## BRIEF
Keyword search on "RECLASS": report each line of the records that contains it.

## TASK INPUT

#####

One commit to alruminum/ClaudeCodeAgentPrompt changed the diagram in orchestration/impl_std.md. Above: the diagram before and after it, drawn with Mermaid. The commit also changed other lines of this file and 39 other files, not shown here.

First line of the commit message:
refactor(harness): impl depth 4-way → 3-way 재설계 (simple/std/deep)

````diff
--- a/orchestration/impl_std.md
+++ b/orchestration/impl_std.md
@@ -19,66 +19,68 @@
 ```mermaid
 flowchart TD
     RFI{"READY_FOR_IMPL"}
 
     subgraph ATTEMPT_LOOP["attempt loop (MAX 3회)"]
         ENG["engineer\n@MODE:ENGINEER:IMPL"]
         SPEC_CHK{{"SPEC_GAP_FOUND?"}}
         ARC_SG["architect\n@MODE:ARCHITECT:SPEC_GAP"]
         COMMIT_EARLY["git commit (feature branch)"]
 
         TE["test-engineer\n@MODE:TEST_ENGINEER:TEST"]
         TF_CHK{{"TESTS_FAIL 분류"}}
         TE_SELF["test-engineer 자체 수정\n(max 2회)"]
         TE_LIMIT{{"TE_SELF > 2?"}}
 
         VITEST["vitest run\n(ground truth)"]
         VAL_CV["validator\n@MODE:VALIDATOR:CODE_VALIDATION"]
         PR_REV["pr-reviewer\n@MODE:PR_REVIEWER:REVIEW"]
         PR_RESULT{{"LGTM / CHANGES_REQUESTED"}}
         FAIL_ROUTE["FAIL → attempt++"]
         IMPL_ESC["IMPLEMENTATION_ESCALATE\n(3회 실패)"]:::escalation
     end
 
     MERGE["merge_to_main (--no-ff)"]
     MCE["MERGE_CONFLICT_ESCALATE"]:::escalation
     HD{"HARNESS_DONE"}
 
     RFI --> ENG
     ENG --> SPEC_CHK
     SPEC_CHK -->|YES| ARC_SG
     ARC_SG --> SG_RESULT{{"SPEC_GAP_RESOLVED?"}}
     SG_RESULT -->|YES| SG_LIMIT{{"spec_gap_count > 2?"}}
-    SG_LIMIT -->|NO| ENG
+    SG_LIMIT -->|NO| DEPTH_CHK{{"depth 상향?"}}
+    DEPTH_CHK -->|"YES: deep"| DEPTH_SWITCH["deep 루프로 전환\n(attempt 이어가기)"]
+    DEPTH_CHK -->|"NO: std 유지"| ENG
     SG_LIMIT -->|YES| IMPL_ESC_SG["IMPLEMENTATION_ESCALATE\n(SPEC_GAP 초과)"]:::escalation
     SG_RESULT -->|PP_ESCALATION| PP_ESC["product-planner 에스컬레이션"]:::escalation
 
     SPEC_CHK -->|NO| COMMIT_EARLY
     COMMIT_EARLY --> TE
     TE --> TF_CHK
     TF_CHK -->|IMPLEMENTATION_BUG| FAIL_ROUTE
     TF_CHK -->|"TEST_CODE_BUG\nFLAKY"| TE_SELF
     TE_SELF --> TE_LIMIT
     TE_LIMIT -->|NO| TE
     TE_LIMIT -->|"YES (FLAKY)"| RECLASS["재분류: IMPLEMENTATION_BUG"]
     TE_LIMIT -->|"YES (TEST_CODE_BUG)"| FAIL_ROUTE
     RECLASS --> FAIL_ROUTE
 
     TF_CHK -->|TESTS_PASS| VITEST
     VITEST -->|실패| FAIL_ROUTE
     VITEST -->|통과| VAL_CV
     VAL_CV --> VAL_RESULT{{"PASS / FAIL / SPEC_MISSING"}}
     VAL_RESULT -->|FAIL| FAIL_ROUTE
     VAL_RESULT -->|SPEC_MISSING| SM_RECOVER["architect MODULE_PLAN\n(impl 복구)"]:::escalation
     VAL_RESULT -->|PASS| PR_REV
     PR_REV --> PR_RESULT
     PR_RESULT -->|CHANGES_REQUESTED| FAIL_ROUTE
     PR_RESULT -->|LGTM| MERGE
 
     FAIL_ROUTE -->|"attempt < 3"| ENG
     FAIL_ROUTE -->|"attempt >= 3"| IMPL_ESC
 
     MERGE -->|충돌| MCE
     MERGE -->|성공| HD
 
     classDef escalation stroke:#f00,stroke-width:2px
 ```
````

#####

## PROBLEM SOLUTION
     TE_LIMIT -->|"YES (FLAKY)"| RECLASS["재분류: IMPLEMENTATION_BUG"]
     RECLASS --> FAIL_ROUTE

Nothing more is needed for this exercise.